It’d be one thing if they were getting on him for pimping a homer or celebrating a great play, but this was about him pouting after a pop-up. And it’s not as though this was some kind of all-out raid by the CFP, more like a friendly warning. Hell, maybe all they did was flash their lights at him briefly, just enough to establish an understanding that they’d seen him and that he needed to cool it.
To assume that you know what goes on in that clubhouse between the players when you’re not there is a mistake. And that’s just coming from a fan’s perspective; a writer doing it is flat-out irresponsible. For all we know, Javy has told his teammates to keep him in check and to help him with the growth I described above. Joe Maddon’s management style seems laissez faire from the outside, but the real intent is that his players hold each other accountable from the inside.

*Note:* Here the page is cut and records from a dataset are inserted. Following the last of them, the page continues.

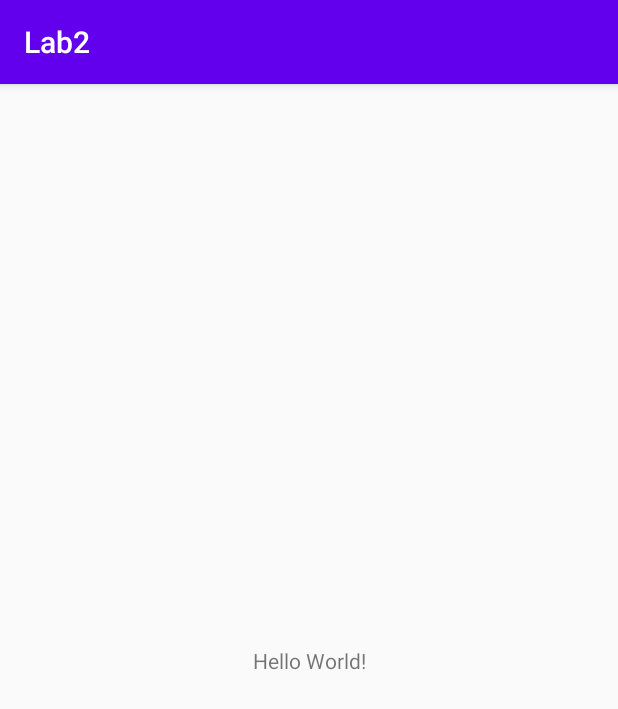
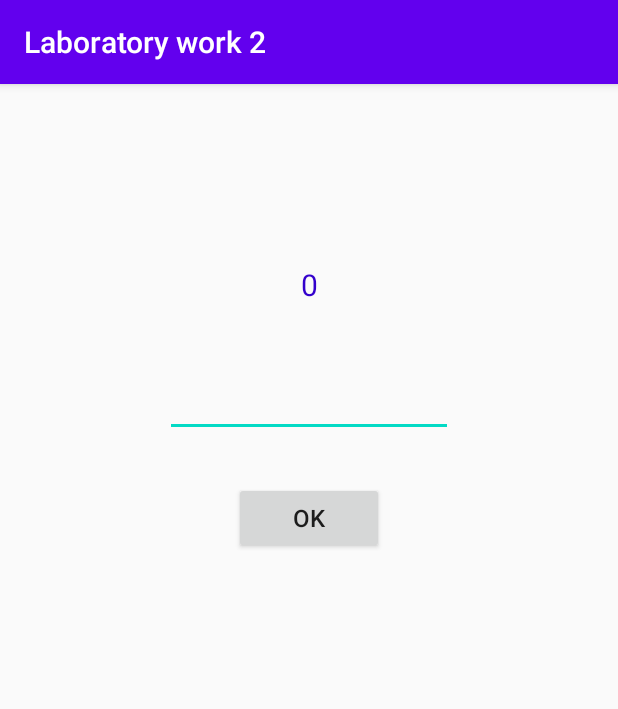
Before and after one commit to DimaKudelich/Mobile2020, an Android app: the screen it shows after launch (MainActivity), on a phone screen of 412 x 824 dp. Shown: the top 709 px of the screen. Run offline under Robolectric (Android 15) with nearby library versions, the phone set to English and light mode, and no system bars.

Commit message:
Solve problem with color

```diff
--- a/Lab2/app/src/main/AndroidManifest.xml
+++ b/Lab2/app/src/main/AndroidManifest.xml
@@ -9,6 +9,7 @@
         android:roundIcon="@mipmap/ic_launcher_round"
         android:supportsRtl="true"
         android:theme="@style/AppTheme">
+        <activity android:name=".SecondActivity"></activity>
         <activity android:name=".MainActivity">
             <intent-filter>
                 <action android:name="android.intent.action.MAIN" />
--- a/Lab2/app/src/main/java/com/example/lab2/MainActivity.java
+++ b/Lab2/app/src/main/java/com/example/lab2/MainActivity.java
@@ -2,13 +2,56 @@ package com.example.lab2;
 
 import androidx.appcompat.app.AppCompatActivity;
 
+import android.app.Activity;
+import android.content.Intent;
 import android.os.Bundle;
+import android.view.View;
+import android.widget.Button;
+import android.widget.EditText;
+import android.widget.TextView;
 
 public class MainActivity extends AppCompatActivity {
+    TextView textView;
+    EditText editText;
+    Button button;
+
+    int sum;
+    int firstNumber;
 
     @Override
     protected void onCreate(Bundle savedInstanceState) {
         super.onCreate(savedInstanceState);
         setContentView(R.layout.activity_main);
+
+        textView = findViewById(R.id.textView);
+        button = findViewById(R.id.button);
+
+        firstNumber = Integer.parseInt(textView.getText().toString());
+        textView.setText(String.valueOf(firstNumber));
+
+        button.setOnClickListener(new View.OnClickListener() {
+            public void onClick(View v) {
+                editText = findViewById(R.id.number);
+
+                int number = Integer.parseInt(editText.getText().toString());
+                sum = number + firstNumber;
+
+                Intent intent = new Intent(MainActivity.this, SecondActivity.class);
+                intent.putExtra("number", sum);
+                startActivityForResult(intent, 10);
+            }
+        });
+    }
+
+    protected void onActivityResult(int requestCode,int resultCode, Intent data){
+        super.onActivityResult(requestCode,resultCode,data);
+
+        if (requestCode == 10){
+            if (resultCode == Activity.RESULT_OK){
+                int res = data.getIntExtra("result",0);
+                textView.setText(String.valueOf(res));
+                firstNumber = Integer.parseInt(textView.getText().toString());
+            }
+        }
     }
 }
--- a/Lab2/app/src/main/res/layout/activity_main.xml
+++ b/Lab2/app/src/main/res/layout/activity_main.xml
@@ -6,13 +6,41 @@
     android:layout_height="match_parent"
     tools:context=".MainActivity">
 
-    <TextView
-        android:layout_width="wrap_content"
-        android:layout_height="wrap_content"
-        android:text="Hello World!"
+    <LinearLayout
+        android:layout_width="0dp"
+        android:layout_height="0dp"
+        android:orientation="vertical"
         app:layout_constraintBottom_toBottomOf="parent"
-        app:layout_constraintLeft_toLeftOf="parent"
-        app:layout_constraintRight_toRightOf="parent"
-        app:layout_constraintTop_toTopOf="parent" />
+        app:layout_constraintEnd_toEndOf="parent"
+        app:layout_constraintStart_toStartOf="parent"
+        app:layout_constraintTop_toTopOf="parent"
+        android:layout_margin="80dp">
 
+        <TextView
+            android:id="@+id/textView"
+            style="@style/Style"
+            android:gravity="center_horizontal"
+            android:layout_margin="30dp"
+            android:padding="10dp"
+            android:text="@string/_0"
+            />
+
+        <EditText
+            android:id="@+id/number"
+            style="@style/Style"
+            android:layout_marginStart="30dp"
+            android:layout_marginEnd="30dp"
+            android:ems="10"
+            android:inputType="number"
+            />
+
+        <Button
+            android:id="@+id/button"
+            android:layout_width="100dp"
+            android:layout_height="wrap_content"
+            android:layout_marginTop="30dp"
+            android:layout_gravity="center"
+            android:textSize="16sp"
+            android:text="@string/ok" />
+    </LinearLayout>
 </androidx.constraintlayout.widget.ConstraintLayout>
--- a/Lab2/app/src/main/res/values/strings.xml
+++ b/Lab2/app/src/main/res/values/strings.xml
@@ -1,3 +1,5 @@
 <resources>
-    <string name="app_name">Lab2</string>
+    <string name="app_name">Laboratory work 2</string>
+    <string name="_0">0</string>
+    <string name="ok">OK</string>
 </resources>
--- a/Lab2/app/src/main/res/values/styles.xml
+++ b/Lab2/app/src/main/res/values/styles.xml
@@ -7,4 +7,13 @@
         <item name="colorAccent">@color/colorAccent</item>
     </style>
 
+    <style name="Style">
+        <item name="android:textSize">20sp</item>
+        <item name="android:textColor">#3300cc</item>
+        <item name="fontFamily">sans-serif</item>
+        <item name="android:typeface">monospace</item>
+        <item name="android:layout_height">wrap_content</item>
+        <item name="android:layout_width">match_parent</item>
+    </style>
+
 </resources>
```
Also changed, not shown: Lab2/app/src/main/java/com/example/lab2/SecondActivity.java (+29 -1 lines), 2 other files.
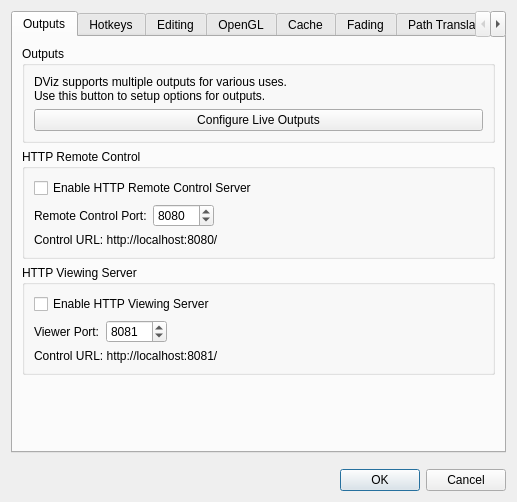
Above: src/AppSettingsDialog.ui from google-code-export/dviz before the change. Below: the same form after it.
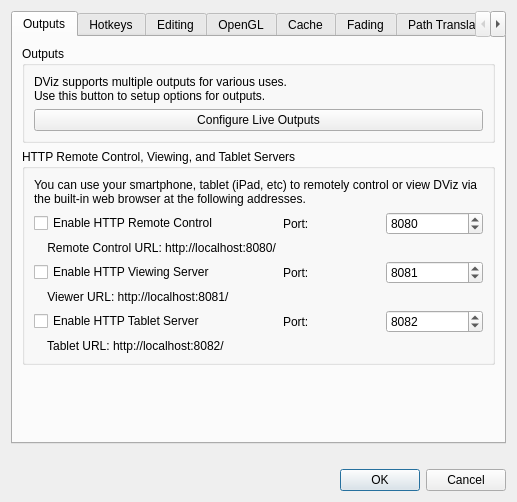
That is the form after the change. Icons and pictures are not drawn.

Patch:
```diff
--- a/src/AppSettingsDialog.ui
+++ b/src/AppSettingsDialog.ui
@@ -23,7 +23,7 @@
       <attribute name="title">
        <string>Outputs</string>
       </attribute>
-      <layout class="QVBoxLayout" name="verticalLayout_18">
+      <layout class="QVBoxLayout" name="verticalLayout_9">
        <item>
         <widget class="QGroupBox" name="groupBox_2">
          <property name="title">
@@ -54,127 +54,118 @@
        <item>
         <widget class="QGroupBox" name="groupBox_8">
          <property name="title">
-          <string>HTTP Remote Control</string>
+          <string>HTTP Remote Control, Viewing, and Tablet Servers</string>
          </property>
-         <layout class="QVBoxLayout" name="verticalLayout_9">
-          <item>
+         <layout class="QGridLayout" name="gridLayout_2">
+          <item row="1" column="0">
            <widget class="QCheckBox" name="httpControlEnabled">
             <property name="text">
-             <string>Enable HTTP Remote Control Server</string>
+             <string>Enable HTTP Remote Control</string>
             </property>
            </widget>
           </item>
-          <item>
-           <widget class="QWidget" name="widget" native="true">
-            <layout class="QHBoxLayout" name="horizontalLayout_5">
-             <property name="margin">
-              <number>0</number>
-             </property>
-             <item>
-              <widget class="QLabel" name="label_13">
-               <property name="text">
-                <string>Remote Control Port:</string>
-               </property>
-              </widget>
-             </item>
-             <item>
-              <widget class="QSpinBox" name="httpControlPort">
-               <property name="minimum">
-                <number>1025</number>
-               </property>
-               <property name="maximum">
-                <number>65536</number>
-               </property>
-               <property name="value">
-                <number>8080</number>
-               </property>
-              </widget>
-             </item>
-             <item>
-              <spacer name="horizontalSpacer">
-               <property name="orientation">
-                <enum>Qt::Horizontal</enum>
-               </property>
-               <property name="sizeHint" stdset="0">
-                <size>
-                 <width>40</width>
-                 <height>20</height>
-                </size>
-               </property>
-              </spacer>
-             </item>
-            </layout>
+          <item row="1" column="1">
+           <widget class="QLabel" name="label_13">
+            <property name="text">
+             <string>Port:</string>
+            </property>
            </widget>
           </item>
-          <item>
+          <item row="1" column="2">
+           <widget class="QSpinBox" name="httpControlPort">
+            <property name="minimum">
+             <number>1025</number>
+            </property>
+            <property name="maximum">
+             <number>65536</number>
+            </property>
+            <property name="value">
+             <number>8080</number>
+            </property>
+           </widget>
+          </item>
+          <item row="2" column="0">
            <widget class="QLabel" name="httpControlUrlLabel">
             <property name="text">
-             <string>Control URL: http://localhost:8080/</string>
+             <string>    Remote Control URL: http://localhost:8080/</string>
             </property>
            </widget>
           </item>
-         </layout>
-        </widget>
-       </item>
-       <item>
-        <widget class="QGroupBox" name="groupBox_11">
-         <property name="title">
-          <string>HTTP Viewing Server</string>
-         </property>
-         <layout class="QVBoxLayout" name="verticalLayout_14">
-          <item>
+          <item row="3" column="0">
            <widget class="QCheckBox" name="httpViewerEnabled">
             <property name="text">
              <string>Enable HTTP Viewing Server</string>
             </property>
            </widget>
           </item>
-          <item>
-           <widget class="QWidget" name="widget_2" native="true">
-            <layout class="QHBoxLayout" name="horizontalLayout_9">
-             <property name="margin">
-              <number>0</number>
-             </property>
-             <item>
-              <widget class="QLabel" name="label_24">
-               <property name="text">
-                <string>Viewer Port:</string>
-               </property>
-              </widget>
-             </item>
-             <item>
-              <widget class="QSpinBox" name="httpViewerPort">
-               <property name="minimum">
-                <number>1025</number>
-               </property>
-               <property name="maximum">
-                <number>65536</number>
-               </property>
-               <property name="value">
-                <number>8081</number>
-               </property>
-              </widget>
-             </item>
-             <item>
-              <spacer name="horizontalSpacer_5">
-               <property name="orientation">
-                <enum>Qt::Horizontal</enum>
-               </property>
-               <property name="sizeHint" stdset="0">
-                <size>
-                 <width>40</width>
-                 <height>20</height>
-                </size>
-               </property>
-              </spacer>
-             </item>
-            </layout>
+          <item row="3" column="1">
+           <widget class="QLabel" name="label_28">
+            <property name="text">
+             <string>Port:</string>
+            </property>
            </widget>
           </item>
-          <item>
+          <item row="3" column="2">
+           <widget class="QSpinBox" name="httpViewerPort">
+            <property name="minimum">
+             <number>1025</number>
+            </property>
+            <property name="maximum">
+             <number>65536</number>
+            </property>
+            <property name="value">
+             <number>8081</number>
+            </property>
+           </widget>
+          </item>
+          <item row="4" column="0">
            <widget class="QLabel" name="httpViewerUrlLabel">
             <property name="text">
-             <string>Control URL: http://localhost:8081/</string>
+             <string>    Viewer URL: http://localhost:8081/</string>
+            </property>
+           </widget>
+          </item>
+          <item row="5" column="0">
+           <widget class="QCheckBox" name="httpTabletEnabled">
+            <property name="text">
+             <string>Enable HTTP Tablet Server</string>
+            </property>
+           </widget>
+          </item>
+          <item row="5" column="1">
+           <widget class="QLabel" name="label_29">
+            <property name="text">
+             <string>Port:</string>
+            </property>
+           </widget>
+          </item>
+          <item row="5" column="2">
+           <widget class="QSpinBox" name="httpTabletPort">
+            <property name="minimum">
+             <number>1025</number>
+            </property>
+            <property name="maximum">
+             <number>65536</number>
+            </property>
+            <property name="value">
+             <number>8082</number>
+            </property>
+           </widget>
+          </item>
+          <item row="6" column="0">
+           <widget class="QLabel" name="httpTabletUrlLabel">
+            <property name="text">
+             <string>    Tablet URL: http://localhost:8082/</string>
+            </property>
+           </widget>
+          </item>
+          <item row="0" column="0" colspan="3">
+           <widget class="QLabel" name="label_24">
+            <property name="text">
+             <string>You can use your smartphone, tablet (iPad, etc) to remotely control or view DViz via the built-in web browser at the following addresses.</string>
+            </property>
+            <property name="wordWrap">
+             <bool>true</bool>
             </property>
            </widget>
           </item>
```
Left out of the diff: 172 changed lines with no effect on the pictures.
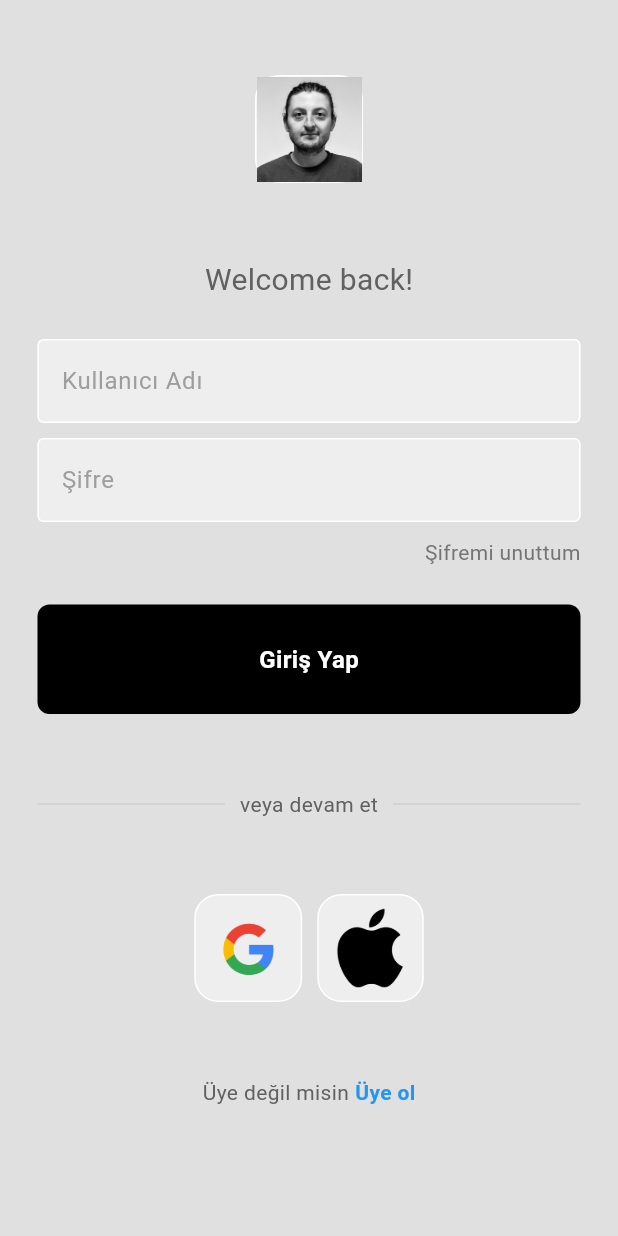
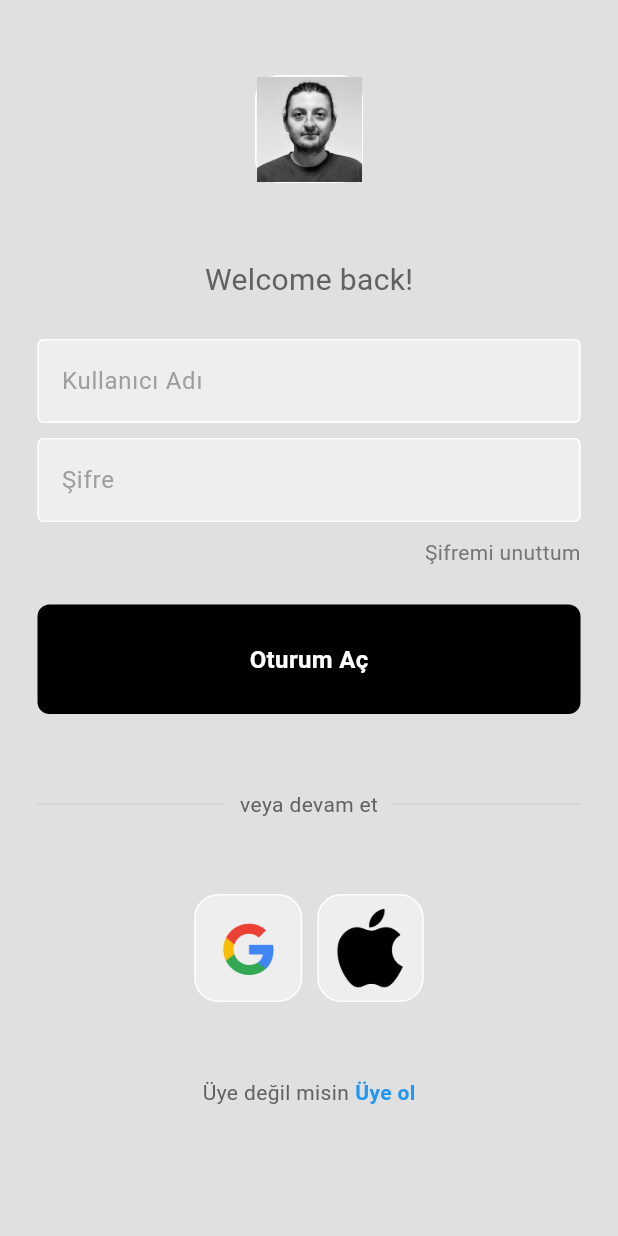
Before and after one commit to Sametgncc/notesApp_front-end, a Flutter app: the screen it shows after launch, on a phone screen of 412 x 824 dp. Run offline on Flutter 3.47's test engine with Material 3 defaults, Android fonts, the phone set to English and light mode, and no system bars.

Commit message:
yönlendirme
üye ol  deyince kayıt ekranına
giriş yap  deyince giriş ekranına
oturum aç deyince ana ekrana
kayıt ol deyince ana ekrana

```diff
--- a/lib/main.dart
+++ b/lib/main.dart
@@ -1,20 +1,41 @@
 import 'package:flutter/material.dart';
-import 'package:notesapp/pages/homepage.dart';
+import 'package:notesapp/pages/homepage.dart'; // HomePage sayfasını import ettik
 import 'package:notesapp/pages/loginpage.dart';
 import 'package:notesapp/pages/registerpage.dart';
 
 void main() {
-  runApp(const MyApp());
+  runApp(MyApp());
 }
 
 class MyApp extends StatelessWidget {
-  const MyApp({super.key});
-
   @override
   Widget build(BuildContext context) {
-    return const MaterialApp(
+    return MaterialApp(
       debugShowCheckedModeBanner: false,
-      home:  LoginPage(),
+      initialRoute: '/login', // Başlangıç sayfası olarak login_page'i belirledik
+      routes: {
+        '/login': (context) => LoginPage(
+          Uyeol: () {
+            // LoginPage'deki Uyeol fonksiyonu ile RegisterPage'e geçiş
+            Navigator.pushNamed(context, '/register');
+          },
+          OturumAc: () {
+            //LoginPage'deki Oturum Aç fonksiyonu ile HomePage'e geçiş
+            Navigator.pushNamed(context, '/home');
+          },
+        ),
+        '/register': (context) => RegisterPage(
+          GirisYap: () {
+            // RegisterPage'deki GirisYap fonksiyonu ile LoginPage'e geçiş
+            Navigator.pushNamed(context, '/login');
+          },
+          KayitOl: () {
+            //RegisterPage'deki Kayıt Ol fonksiyonu ile HomePage'e geçiş
+            Navigator.pushNamed(context, '/home');
+          },
+        ),
+        '/home': (context) => HomePage(),
+      },
     );
   }
 }
--- a/lib/pages/loginpage.dart
+++ b/lib/pages/loginpage.dart
@@ -4,7 +4,11 @@ import 'package:notesapp/components/mytextfield.dart';
 import 'package:notesapp/components/squaretile.dart';
 
 class LoginPage extends StatelessWidget {
-  const LoginPage({Key? key}) : super(key: key);
+  final VoidCallback Uyeol;
+  final VoidCallback OturumAc;
+
+  const LoginPage({Key? key, required this.Uyeol,required this.OturumAc}) : super(key: key);
+
   void signUserIn() {
     // Kullanıcı giriş işlemi burada yapılacak
   }
@@ -18,7 +22,7 @@ class LoginPage extends StatelessWidget {
           child: Column(
             mainAxisAlignment: MainAxisAlignment.center,
             children: <Widget>[
-              const SizedBox(height: 50),
+              SizedBox(height: 50),
 
               // Logo
               Row(
@@ -28,7 +32,7 @@ class LoginPage extends StatelessWidget {
                 ],
               ),
 
-              const SizedBox(height: 50),
+              SizedBox(height: 50),
 
               // Tekrar hoş geldin!
               Text(
@@ -38,7 +42,7 @@ class LoginPage extends StatelessWidget {
                   fontSize: 20,
                 ),
               ),
-              const SizedBox(height: 25),
+              SizedBox(height: 25),
 
               // Kullanıcı adı metin alanı
               MyTextField(
@@ -46,7 +50,7 @@ class LoginPage extends StatelessWidget {
                 hintText: 'Kullanıcı Adı',
                 obscureText: false,
               ),
-              const SizedBox(height: 10),
+              SizedBox(height: 10),
 
               // Şifre metin alanı
               MyTextField(
@@ -54,7 +58,7 @@ class LoginPage extends StatelessWidget {
                 hintText: 'Şifre',
                 obscureText: true,
               ),
-              const SizedBox(height: 10),
+              SizedBox(height: 10),
 
               // Şifreyi unuttum
               Padding(
@@ -69,11 +73,11 @@ class LoginPage extends StatelessWidget {
                   ],
                 ),
               ),
-              const SizedBox(height: 25),
+              SizedBox(height: 25),
 
               // Oturum aç düğmesi
-              MyButton(onTap: signUserIn, text: 'Giriş Yap'),
-              const SizedBox(height: 50),
+              MyButton(onTap: OturumAc, text: 'Oturum Aç'),
+              SizedBox(height: 50),
 
               // Veya devam et
               Padding(
@@ -102,7 +106,7 @@ class LoginPage extends StatelessWidget {
                   ],
                 ),
               ),
-              const SizedBox(height: 50),
+              SizedBox(height: 50),
 
               // Google ve Apple ile oturum açma
               Row(
@@ -113,17 +117,19 @@ class LoginPage extends StatelessWidget {
                   SquareTile(imagePath: 'lib/images/apple.png'),
                 ],
               ),
-              const SizedBox(height: 50),
+              SizedBox(height: 50),
 
               // Üye değil misin? Kayıt ol
-              Row(
+              GestureDetector(
+                onTap: Uyeol,
+                child: Row(
                   mainAxisAlignment: MainAxisAlignment.center,
                   children: [
                     Text(
                       'Üye değil misin',
                       style: TextStyle(color: Colors.grey[700]),
                     ),
-                  const SizedBox(width: 4),
+                    SizedBox(width: 4),
                     const Text(
                       'Üye ol',
                       style: TextStyle(
@@ -133,6 +139,7 @@ class LoginPage extends StatelessWidget {
                     ),
                   ],
                 ),
+              ),
             ],
           ),
         ),
```
Also changed, not shown: lib/pages/registerpage.dart (+18 -12 lines), 1 other file. Lines whose indentation alone changed are shown as unchanged.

Javy is admitting as much with his public mea culpa, crediting the other guys on the team for coming to him and addressing it in a way that could help him to improve. Because you know what’s the most fun at the end of the day? Winning. All the flash and flair means nothing if it doesn’t translate to wins, which is something Javy discussed Wednesday night.
“I’ve been focusing on just me and the pitcher out there,” He told Mooney (Twitter links here and here). “Forget about everything, launch angle, the miles (per hour) off the bat. I was hitting with all this stuff and I cleared my mind.
“It’s all about: Compete. That’s how I’ve been taking it and, obviously, you guys have seen it’s been great for me.”
It’s still early, but the strikeouts are down and the walks are up. He’s still making incredible plays with his legs and his bat, and he’s doing it in a more controlled manner. Anyone care to explain to me how that’s any less fun?
Rather just hoping lightning strikes his kite, Javy has removed the key from it and is using it to unlock a door that to this point has remained closed. It’s still dark in the room beyond, though, which is where the light bulb comes in handy. And given how high his ceiling is, it’ll take a few teammates giving Javy a boost to screw it in. It’s an overwrought analogy, to be sure, but baseball’s a pretty involved sport.
For as much as we celebrate individual exploits like those Javy is so often capable of, being part of a team that is truly invested in helping him to improve will allow him to be more consistently great. And God help his opponents should he figure out how to make that happen.
Ed. note: The author of the piece about the Cubs lecturing the fun out of Javy Baez, Bill Baer, made an apology of his own via Twitter Thursday morning. I’d like to applaud him for taking the time to reflect on what he’d written and the feedback he’d gotten. All too often, we see sportswriters and other talking heads simply double down on awful takes that they never really believed in in the first place.
Re: My Javier Baez article from last night — After chewing on feedback for a while, I think most of the critics are right. I rushed to judgment and didn't have the proper context for the Baez quotes. So, I would like to apologize to Baez, the Cubs, and @PJ_Mooney.
— Bill Baer (@Baer_Bill) April 12, 2018
I do think there's an issue in baseball where players police other players' behavior and try to tamp down fun, but this wasn't such an example. It's sort of like when they say when you have a hammer, everything starts to look like a nail.
— Bill Baer (@Baer_Bill) April 12, 2018